What needs to be done: Copy all data exactly. Skip pictures.

Source information:
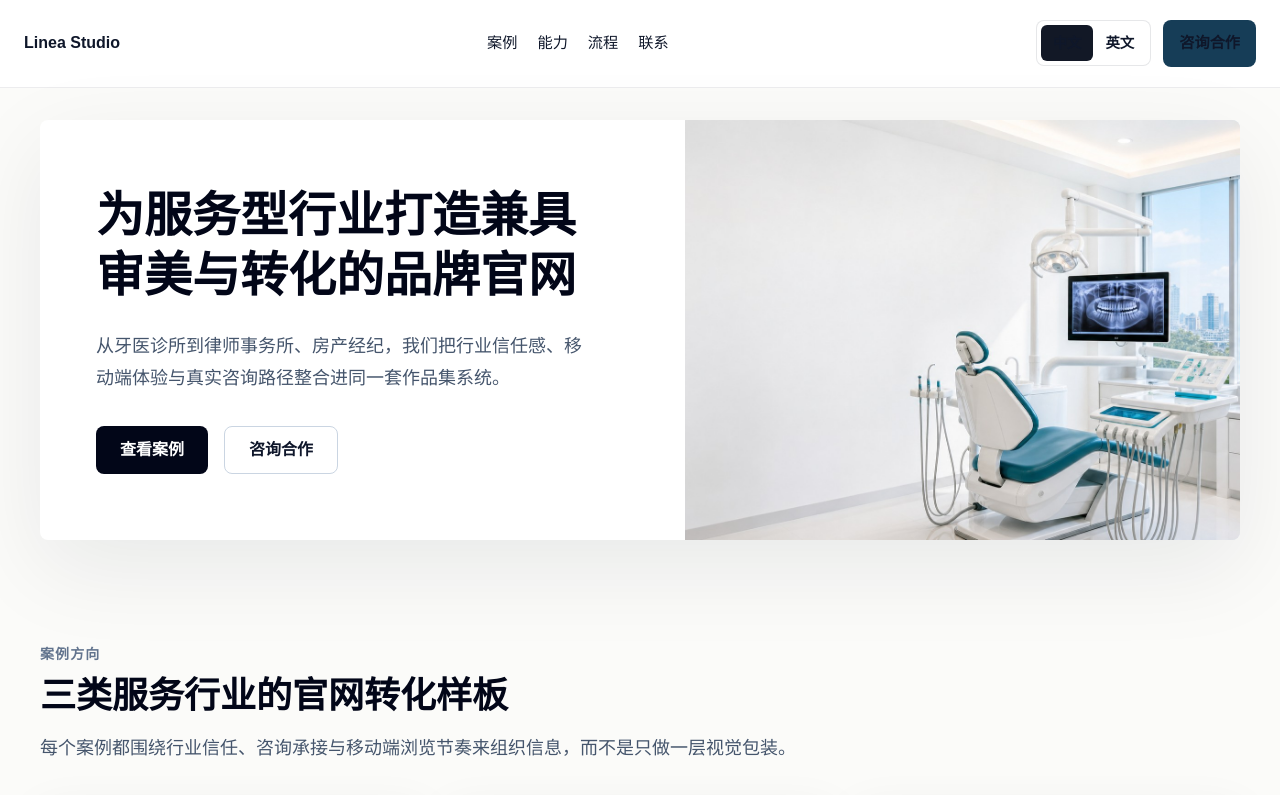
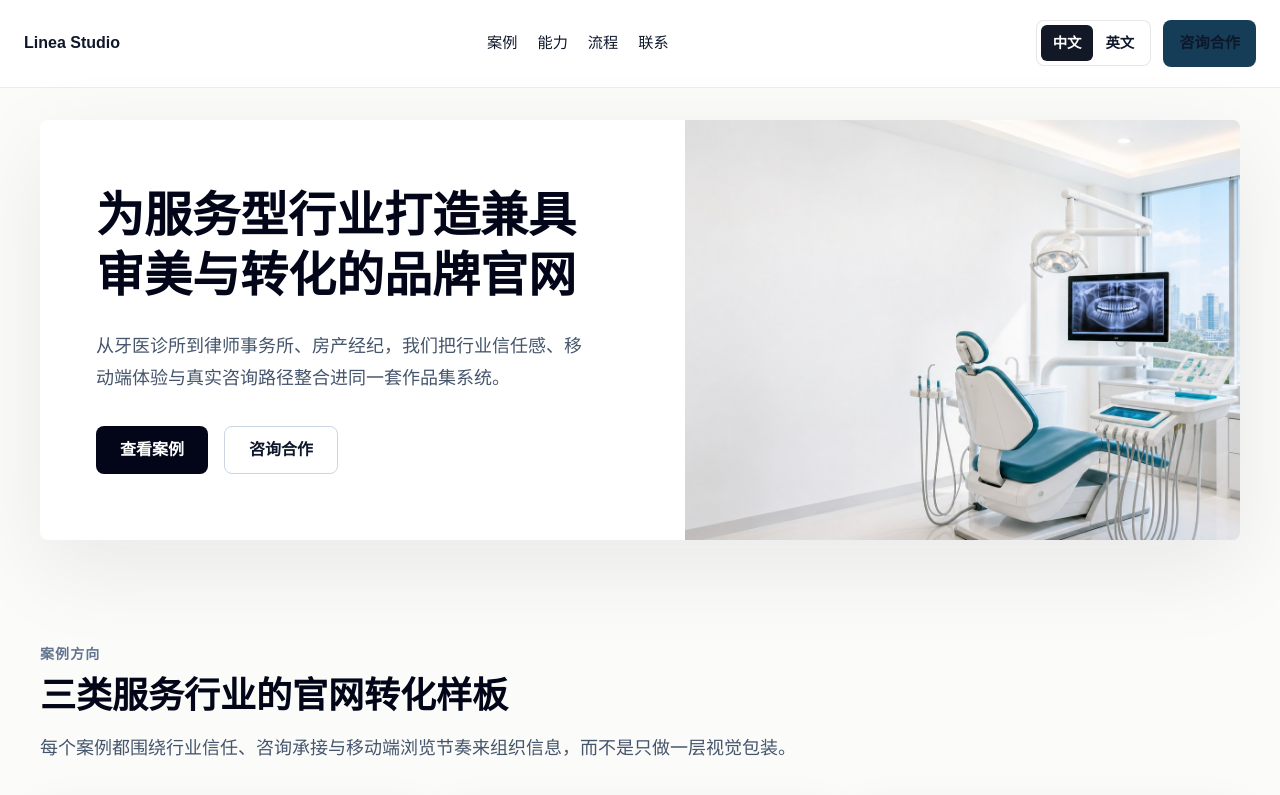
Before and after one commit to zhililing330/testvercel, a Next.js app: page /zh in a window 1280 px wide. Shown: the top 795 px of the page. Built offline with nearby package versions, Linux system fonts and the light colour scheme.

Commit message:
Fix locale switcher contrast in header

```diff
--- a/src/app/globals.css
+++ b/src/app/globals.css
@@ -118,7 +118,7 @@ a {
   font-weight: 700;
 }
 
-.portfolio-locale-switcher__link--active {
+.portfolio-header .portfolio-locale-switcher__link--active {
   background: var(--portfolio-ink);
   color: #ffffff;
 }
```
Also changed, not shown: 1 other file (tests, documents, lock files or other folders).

The completed task:
Before and after one commit to zhililing330/testvercel, a Next.js app: page /zh in a window 1280 px wide. Shown: the top 795 px of the page. Built offline with nearby package versions, Linux system fonts and the light colour scheme.

Commit message:
Fix locale switcher contrast in header

```diff
--- a/src/app/globals.css
+++ b/src/app/globals.css
@@ -118,7 +118,7 @@ a {
   font-weight: 700;
 }
 
-.portfolio-locale-switcher__link--active {
+.portfolio-header .portfolio-locale-switcher__link--active {
   background: var(--portfolio-ink);
   color: #ffffff;
 }
```
Also changed, not shown: 1 other file (tests, documents, lock files or other folders).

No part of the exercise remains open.